### [WORK ITEM]
The result should be every line of the listing that holds the word "Kayla".

### [DATA FOR REVIEW]
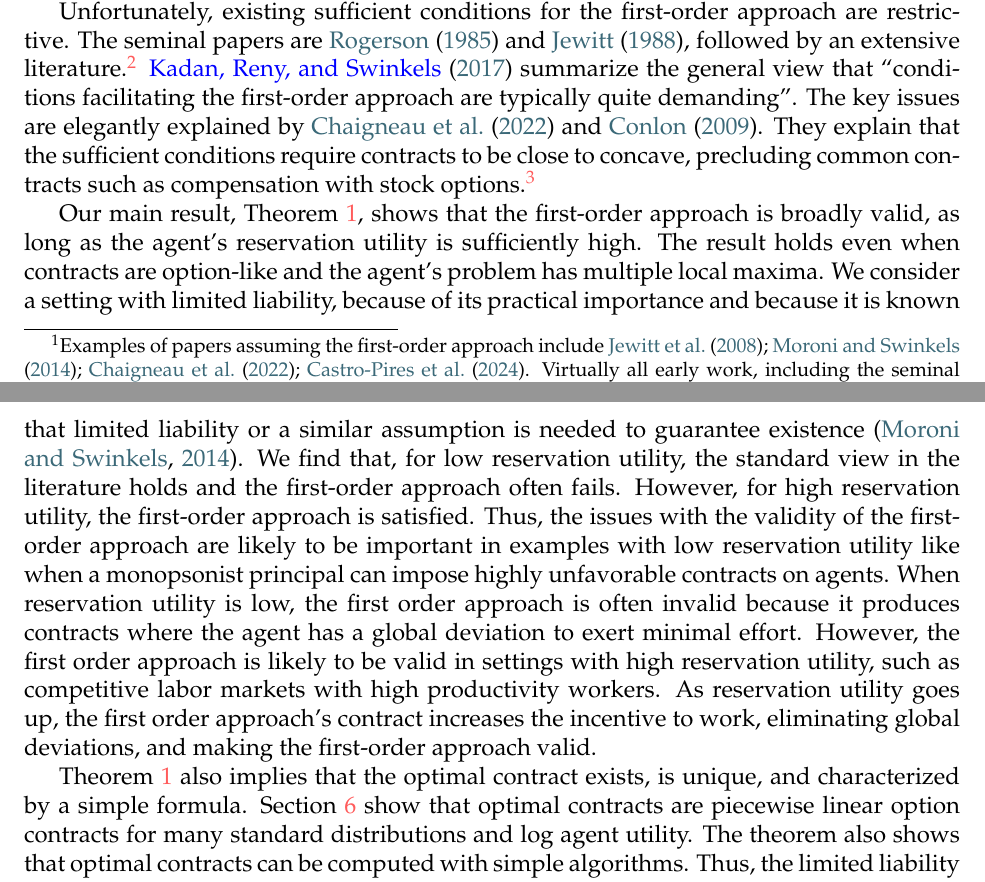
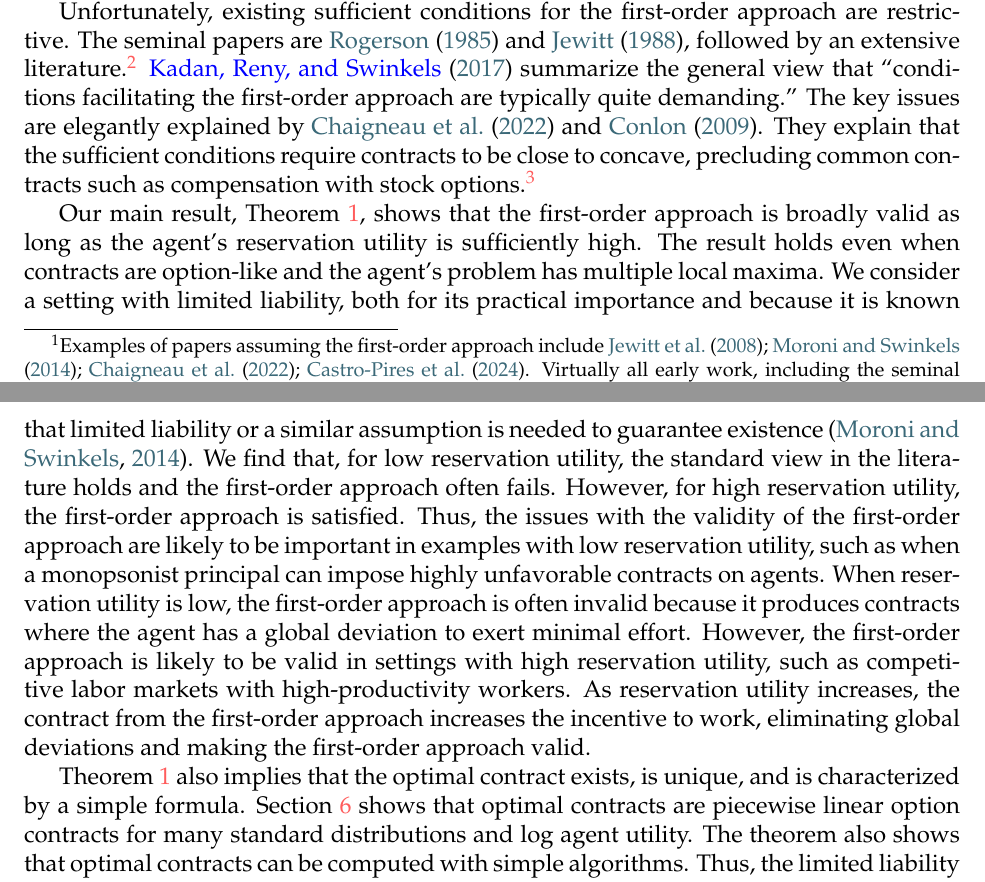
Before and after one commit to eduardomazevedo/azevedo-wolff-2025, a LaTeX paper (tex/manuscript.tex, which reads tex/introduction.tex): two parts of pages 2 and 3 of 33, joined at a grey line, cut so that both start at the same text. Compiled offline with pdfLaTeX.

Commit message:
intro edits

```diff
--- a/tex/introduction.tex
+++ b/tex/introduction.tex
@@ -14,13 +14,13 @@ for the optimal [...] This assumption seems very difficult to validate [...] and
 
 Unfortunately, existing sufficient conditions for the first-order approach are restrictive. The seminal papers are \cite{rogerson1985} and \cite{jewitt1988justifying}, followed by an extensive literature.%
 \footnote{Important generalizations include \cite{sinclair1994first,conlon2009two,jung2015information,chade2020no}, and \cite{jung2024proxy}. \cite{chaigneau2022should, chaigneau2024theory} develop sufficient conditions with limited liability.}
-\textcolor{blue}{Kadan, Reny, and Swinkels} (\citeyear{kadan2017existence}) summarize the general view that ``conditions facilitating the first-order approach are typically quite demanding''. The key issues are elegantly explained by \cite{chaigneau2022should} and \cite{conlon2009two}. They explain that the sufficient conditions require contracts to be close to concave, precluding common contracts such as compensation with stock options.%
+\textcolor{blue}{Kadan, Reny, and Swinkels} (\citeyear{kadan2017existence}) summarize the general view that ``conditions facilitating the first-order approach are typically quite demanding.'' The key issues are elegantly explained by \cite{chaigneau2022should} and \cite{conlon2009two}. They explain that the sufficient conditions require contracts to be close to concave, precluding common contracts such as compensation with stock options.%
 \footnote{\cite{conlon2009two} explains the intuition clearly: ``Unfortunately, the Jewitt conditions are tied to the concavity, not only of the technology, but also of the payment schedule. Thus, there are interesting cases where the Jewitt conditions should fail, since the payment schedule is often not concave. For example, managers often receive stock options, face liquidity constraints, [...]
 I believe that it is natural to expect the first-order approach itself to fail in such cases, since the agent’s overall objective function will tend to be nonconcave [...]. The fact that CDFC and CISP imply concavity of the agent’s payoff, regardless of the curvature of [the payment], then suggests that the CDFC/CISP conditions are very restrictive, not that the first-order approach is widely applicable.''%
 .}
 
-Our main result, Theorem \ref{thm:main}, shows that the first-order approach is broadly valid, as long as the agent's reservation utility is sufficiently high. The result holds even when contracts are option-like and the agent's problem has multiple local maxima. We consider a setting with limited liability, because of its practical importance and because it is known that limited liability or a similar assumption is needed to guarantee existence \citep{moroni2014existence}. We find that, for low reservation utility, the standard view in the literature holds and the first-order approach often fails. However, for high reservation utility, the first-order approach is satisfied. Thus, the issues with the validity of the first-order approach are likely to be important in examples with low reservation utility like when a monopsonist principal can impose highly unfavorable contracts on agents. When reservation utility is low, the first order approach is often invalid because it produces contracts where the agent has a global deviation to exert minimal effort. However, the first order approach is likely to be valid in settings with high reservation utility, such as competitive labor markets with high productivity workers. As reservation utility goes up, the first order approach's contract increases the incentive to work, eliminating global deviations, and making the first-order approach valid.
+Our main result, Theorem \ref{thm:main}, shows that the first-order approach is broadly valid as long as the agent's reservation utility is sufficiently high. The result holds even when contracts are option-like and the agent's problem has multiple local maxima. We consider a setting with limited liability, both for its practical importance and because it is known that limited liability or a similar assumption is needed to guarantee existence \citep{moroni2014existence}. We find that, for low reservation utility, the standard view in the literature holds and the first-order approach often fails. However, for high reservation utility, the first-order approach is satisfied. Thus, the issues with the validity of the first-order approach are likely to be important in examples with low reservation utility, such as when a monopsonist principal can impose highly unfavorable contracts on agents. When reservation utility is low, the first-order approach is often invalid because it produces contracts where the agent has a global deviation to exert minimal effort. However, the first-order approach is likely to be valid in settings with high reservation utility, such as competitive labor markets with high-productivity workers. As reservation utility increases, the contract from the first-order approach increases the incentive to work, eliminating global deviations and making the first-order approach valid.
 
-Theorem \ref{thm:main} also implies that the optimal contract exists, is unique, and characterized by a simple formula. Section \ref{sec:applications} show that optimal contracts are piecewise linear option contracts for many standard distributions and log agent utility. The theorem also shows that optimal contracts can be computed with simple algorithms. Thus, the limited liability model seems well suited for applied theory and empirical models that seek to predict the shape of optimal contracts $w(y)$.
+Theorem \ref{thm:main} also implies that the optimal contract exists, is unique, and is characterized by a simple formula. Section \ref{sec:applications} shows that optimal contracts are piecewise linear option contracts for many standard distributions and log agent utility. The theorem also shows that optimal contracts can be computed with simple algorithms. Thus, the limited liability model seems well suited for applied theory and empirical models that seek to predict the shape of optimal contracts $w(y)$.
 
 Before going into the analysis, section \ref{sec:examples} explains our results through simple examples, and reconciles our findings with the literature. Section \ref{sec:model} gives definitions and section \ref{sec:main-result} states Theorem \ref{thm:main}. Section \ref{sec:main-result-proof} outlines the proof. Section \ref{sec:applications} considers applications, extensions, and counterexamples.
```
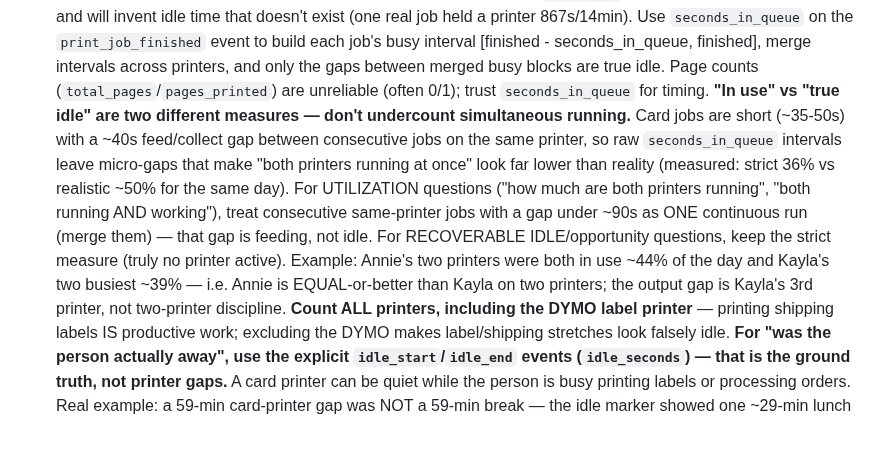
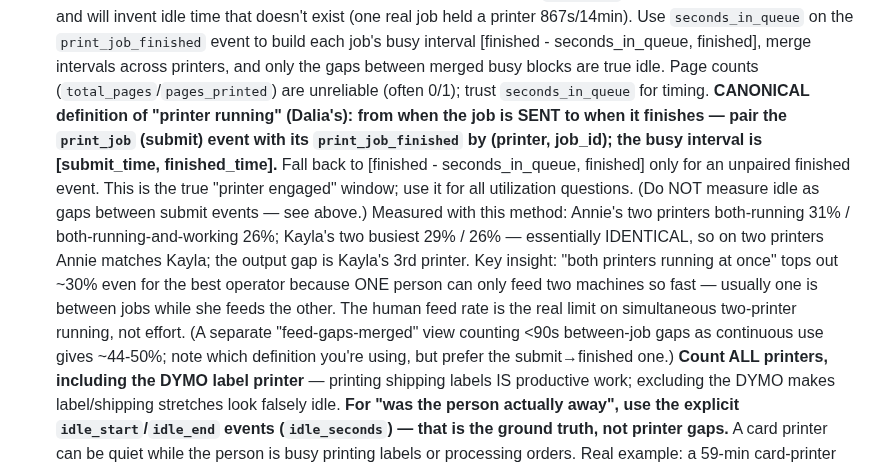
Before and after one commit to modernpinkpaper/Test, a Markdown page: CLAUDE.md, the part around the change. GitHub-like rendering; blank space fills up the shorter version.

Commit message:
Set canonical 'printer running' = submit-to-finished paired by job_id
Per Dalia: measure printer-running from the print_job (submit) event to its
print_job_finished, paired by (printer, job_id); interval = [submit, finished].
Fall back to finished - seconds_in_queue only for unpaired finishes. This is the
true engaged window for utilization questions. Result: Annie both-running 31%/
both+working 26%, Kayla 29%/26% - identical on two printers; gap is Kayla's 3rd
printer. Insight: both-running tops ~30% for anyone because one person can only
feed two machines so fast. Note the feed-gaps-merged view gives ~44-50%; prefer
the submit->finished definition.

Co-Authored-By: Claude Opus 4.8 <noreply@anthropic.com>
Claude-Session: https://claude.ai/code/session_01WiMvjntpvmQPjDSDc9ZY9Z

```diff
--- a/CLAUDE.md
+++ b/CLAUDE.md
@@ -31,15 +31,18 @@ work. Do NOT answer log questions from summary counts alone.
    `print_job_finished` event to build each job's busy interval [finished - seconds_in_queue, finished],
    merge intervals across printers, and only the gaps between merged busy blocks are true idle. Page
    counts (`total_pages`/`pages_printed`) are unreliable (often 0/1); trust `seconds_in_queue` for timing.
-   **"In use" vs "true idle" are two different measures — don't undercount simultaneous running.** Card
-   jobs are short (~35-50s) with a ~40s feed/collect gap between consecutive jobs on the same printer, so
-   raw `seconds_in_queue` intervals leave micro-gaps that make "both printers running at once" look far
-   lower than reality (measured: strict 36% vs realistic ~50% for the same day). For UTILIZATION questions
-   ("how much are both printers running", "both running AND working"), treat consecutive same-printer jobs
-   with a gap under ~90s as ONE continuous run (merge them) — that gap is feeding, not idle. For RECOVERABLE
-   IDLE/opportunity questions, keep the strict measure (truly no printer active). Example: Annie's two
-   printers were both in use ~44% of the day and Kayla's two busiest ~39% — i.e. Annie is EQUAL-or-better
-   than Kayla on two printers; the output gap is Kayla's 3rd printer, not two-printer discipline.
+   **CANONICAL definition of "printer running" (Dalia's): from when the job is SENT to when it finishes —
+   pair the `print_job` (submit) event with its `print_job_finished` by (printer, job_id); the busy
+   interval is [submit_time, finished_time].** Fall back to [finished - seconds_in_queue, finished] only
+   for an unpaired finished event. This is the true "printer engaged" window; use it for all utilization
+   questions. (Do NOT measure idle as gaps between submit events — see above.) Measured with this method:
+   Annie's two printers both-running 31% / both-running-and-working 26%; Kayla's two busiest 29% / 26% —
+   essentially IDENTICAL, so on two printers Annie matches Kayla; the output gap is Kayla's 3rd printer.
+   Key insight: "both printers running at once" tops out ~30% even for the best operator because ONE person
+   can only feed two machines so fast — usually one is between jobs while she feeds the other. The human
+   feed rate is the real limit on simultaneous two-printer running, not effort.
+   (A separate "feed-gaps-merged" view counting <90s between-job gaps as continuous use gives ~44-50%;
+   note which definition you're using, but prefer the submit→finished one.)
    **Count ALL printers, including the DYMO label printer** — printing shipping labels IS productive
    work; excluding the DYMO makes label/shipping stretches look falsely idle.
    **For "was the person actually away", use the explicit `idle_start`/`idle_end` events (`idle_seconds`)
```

### [RESULT BELOW]
both+working 26%, Kayla 29%/26% - identical on two printers; gap is Kayla's 3rd
-   printers were both in use ~44% of the day and Kayla's two busiest ~39% — i.e. Annie is EQUAL-or-better
-   than Kayla on two printers; the output gap is Kayla's 3rd printer, not two-printer discipline.
+   Annie's two printers both-running 31% / both-running-and-working 26%; Kayla's two busiest 29% / 26% —
+   essentially IDENTICAL, so on two printers Annie matches Kayla; the output gap is Kayla's 3rd printer.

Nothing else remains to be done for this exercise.